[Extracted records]
►

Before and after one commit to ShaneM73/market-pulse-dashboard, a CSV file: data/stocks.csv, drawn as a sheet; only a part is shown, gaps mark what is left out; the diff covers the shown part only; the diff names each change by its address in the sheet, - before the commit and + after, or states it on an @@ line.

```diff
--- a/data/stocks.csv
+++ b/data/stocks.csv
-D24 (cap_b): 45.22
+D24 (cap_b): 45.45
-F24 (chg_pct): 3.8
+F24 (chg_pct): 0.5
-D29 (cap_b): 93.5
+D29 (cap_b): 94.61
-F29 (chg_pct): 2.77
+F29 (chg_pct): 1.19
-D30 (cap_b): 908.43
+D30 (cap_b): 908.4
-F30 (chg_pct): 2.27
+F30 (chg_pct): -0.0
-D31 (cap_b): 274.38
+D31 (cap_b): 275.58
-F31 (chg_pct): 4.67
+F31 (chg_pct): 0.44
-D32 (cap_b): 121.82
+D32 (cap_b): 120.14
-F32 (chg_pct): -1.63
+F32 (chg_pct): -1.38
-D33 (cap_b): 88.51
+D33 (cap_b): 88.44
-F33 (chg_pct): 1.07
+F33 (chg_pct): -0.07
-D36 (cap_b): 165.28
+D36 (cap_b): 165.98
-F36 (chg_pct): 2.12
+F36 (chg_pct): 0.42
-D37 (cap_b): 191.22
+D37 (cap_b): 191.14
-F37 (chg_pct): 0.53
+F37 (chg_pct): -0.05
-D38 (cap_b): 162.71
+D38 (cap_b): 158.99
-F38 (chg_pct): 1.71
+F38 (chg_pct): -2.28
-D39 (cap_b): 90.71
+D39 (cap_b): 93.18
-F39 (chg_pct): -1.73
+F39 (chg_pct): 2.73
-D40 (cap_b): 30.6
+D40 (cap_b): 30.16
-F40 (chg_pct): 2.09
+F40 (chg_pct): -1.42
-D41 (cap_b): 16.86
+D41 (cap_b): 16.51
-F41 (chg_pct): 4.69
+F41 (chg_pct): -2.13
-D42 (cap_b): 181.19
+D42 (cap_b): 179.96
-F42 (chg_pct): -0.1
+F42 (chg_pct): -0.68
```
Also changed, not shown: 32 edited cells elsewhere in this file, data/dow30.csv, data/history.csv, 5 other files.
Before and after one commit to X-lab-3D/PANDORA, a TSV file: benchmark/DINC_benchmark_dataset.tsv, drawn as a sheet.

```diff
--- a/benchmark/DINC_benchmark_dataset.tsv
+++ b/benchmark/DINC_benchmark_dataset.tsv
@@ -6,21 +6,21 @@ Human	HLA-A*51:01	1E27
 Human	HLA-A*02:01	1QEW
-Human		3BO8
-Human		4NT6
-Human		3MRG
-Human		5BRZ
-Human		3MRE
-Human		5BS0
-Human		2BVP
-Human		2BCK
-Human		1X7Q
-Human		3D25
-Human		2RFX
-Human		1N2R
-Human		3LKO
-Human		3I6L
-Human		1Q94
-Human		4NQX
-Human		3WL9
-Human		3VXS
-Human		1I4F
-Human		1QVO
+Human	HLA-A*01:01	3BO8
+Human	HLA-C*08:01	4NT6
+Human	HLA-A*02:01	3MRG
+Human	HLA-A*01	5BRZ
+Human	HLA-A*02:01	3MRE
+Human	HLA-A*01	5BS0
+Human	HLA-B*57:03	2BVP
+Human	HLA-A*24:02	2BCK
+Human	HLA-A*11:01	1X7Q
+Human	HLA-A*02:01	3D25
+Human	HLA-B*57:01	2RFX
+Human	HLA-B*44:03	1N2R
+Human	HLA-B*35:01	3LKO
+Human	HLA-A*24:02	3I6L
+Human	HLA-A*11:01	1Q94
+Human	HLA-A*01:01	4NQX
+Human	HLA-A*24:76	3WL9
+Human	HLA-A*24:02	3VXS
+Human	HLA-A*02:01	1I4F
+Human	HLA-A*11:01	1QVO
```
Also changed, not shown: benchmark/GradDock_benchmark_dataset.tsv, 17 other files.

◄
►

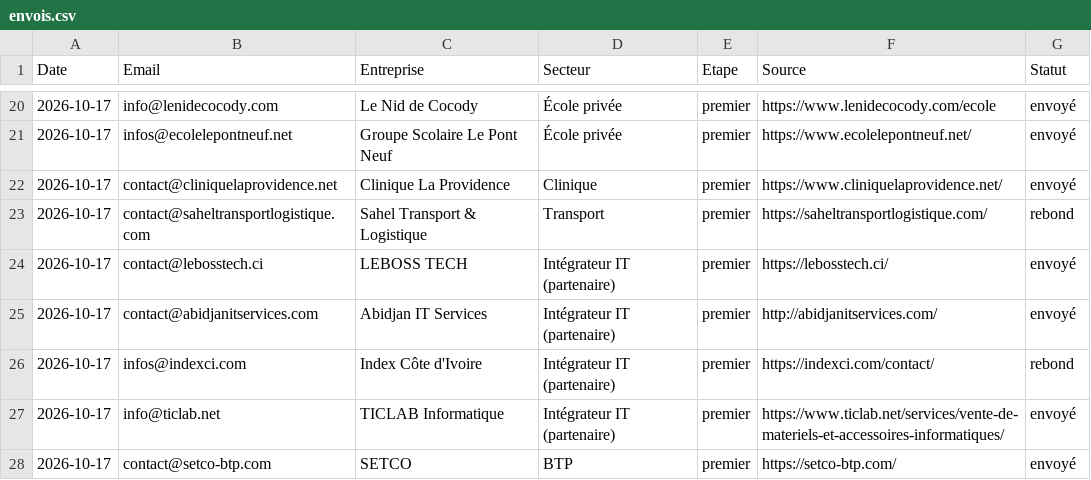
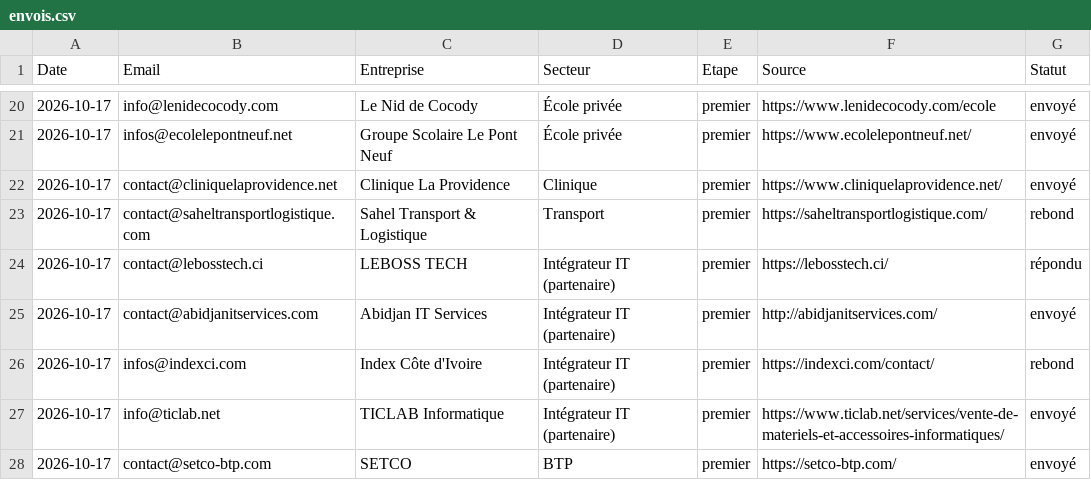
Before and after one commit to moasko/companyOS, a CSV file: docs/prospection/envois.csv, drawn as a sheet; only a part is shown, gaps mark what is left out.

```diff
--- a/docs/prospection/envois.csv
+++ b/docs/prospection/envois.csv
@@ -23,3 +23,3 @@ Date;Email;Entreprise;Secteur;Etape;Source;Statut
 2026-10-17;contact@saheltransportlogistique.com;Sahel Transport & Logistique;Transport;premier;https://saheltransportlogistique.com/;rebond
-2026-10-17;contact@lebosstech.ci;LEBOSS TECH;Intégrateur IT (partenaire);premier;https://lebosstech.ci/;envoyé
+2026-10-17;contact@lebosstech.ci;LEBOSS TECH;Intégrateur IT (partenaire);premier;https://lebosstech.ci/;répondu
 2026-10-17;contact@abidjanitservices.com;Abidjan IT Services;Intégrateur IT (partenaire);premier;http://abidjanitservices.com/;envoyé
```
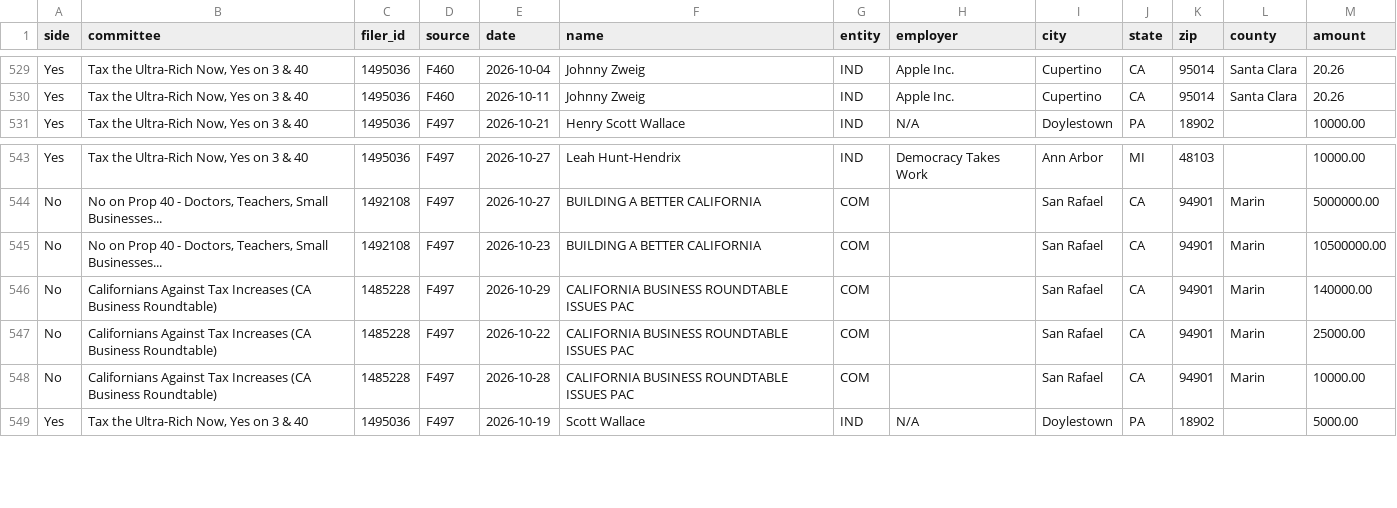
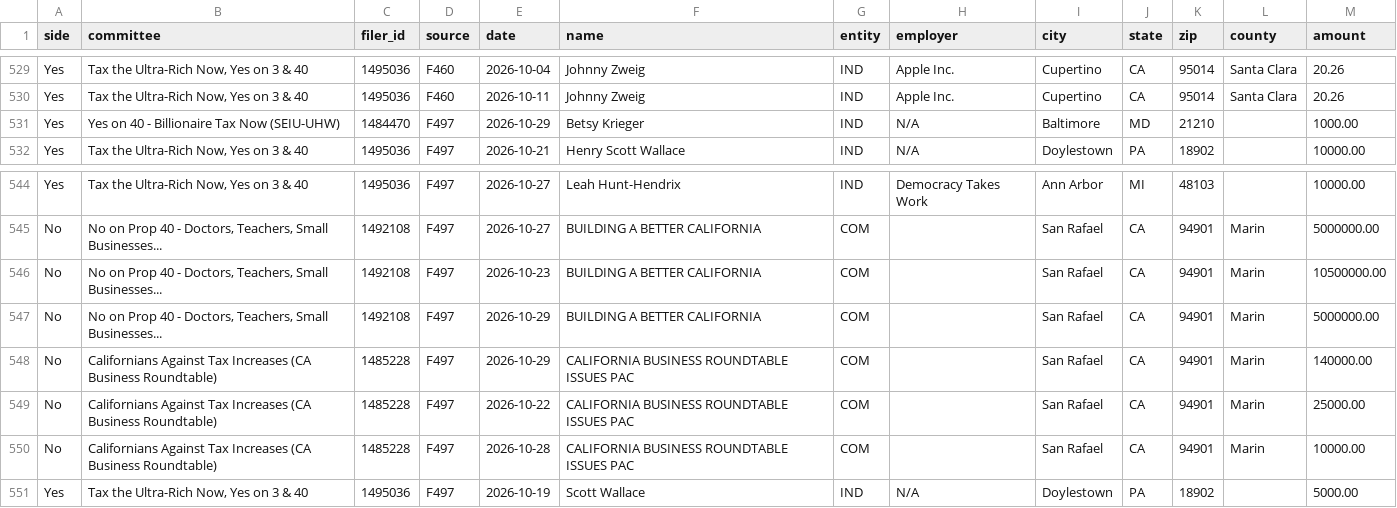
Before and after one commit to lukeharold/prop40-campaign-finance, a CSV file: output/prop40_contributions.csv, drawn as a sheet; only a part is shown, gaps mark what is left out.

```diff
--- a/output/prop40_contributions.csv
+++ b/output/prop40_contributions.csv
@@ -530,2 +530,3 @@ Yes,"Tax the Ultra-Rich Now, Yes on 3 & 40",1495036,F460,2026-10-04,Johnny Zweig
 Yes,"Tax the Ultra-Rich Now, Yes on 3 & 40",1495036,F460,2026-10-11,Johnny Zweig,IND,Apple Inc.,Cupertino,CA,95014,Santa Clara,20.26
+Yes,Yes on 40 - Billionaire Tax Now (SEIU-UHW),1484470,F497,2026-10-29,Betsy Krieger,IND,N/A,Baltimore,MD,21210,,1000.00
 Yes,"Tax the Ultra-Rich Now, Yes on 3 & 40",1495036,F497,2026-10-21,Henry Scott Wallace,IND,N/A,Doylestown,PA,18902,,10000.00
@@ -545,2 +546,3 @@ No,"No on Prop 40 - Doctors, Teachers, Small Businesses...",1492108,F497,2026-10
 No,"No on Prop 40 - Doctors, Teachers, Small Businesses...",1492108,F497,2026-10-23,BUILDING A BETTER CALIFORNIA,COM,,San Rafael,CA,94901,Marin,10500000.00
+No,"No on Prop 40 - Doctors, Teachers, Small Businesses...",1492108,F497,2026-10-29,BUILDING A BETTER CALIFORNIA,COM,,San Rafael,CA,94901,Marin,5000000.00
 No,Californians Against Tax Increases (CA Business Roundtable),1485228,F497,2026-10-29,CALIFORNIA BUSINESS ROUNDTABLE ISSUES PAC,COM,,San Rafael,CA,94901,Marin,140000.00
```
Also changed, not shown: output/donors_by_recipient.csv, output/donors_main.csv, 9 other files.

◄
►

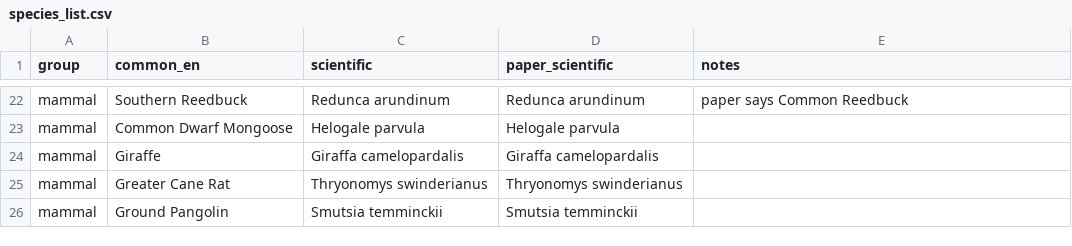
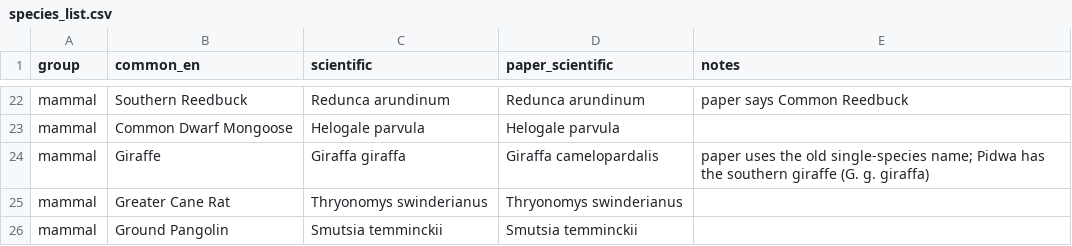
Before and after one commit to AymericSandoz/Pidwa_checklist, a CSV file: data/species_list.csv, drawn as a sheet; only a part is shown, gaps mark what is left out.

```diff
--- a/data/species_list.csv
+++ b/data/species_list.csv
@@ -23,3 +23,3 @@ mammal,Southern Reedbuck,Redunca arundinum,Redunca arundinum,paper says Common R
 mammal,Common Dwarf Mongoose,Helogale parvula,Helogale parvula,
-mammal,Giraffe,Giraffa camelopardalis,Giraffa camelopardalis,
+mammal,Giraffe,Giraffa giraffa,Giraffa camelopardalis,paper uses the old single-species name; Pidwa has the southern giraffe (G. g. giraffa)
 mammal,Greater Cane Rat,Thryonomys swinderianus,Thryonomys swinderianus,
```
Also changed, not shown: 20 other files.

◄

TASK: Show, from the entries above, every line that includes the string "envoyé".

RESULT OF THIS TASK:
-2026-10-17;contact@lebosstech.ci;LEBOSS TECH;Intégrateur IT (partenaire);premier;https://lebosstech.ci/;envoyé
 2026-10-17;contact@abidjanitservices.com;Abidjan IT Services;Intégrateur IT (partenaire);premier;http://abidjanitservices.com/;envoyé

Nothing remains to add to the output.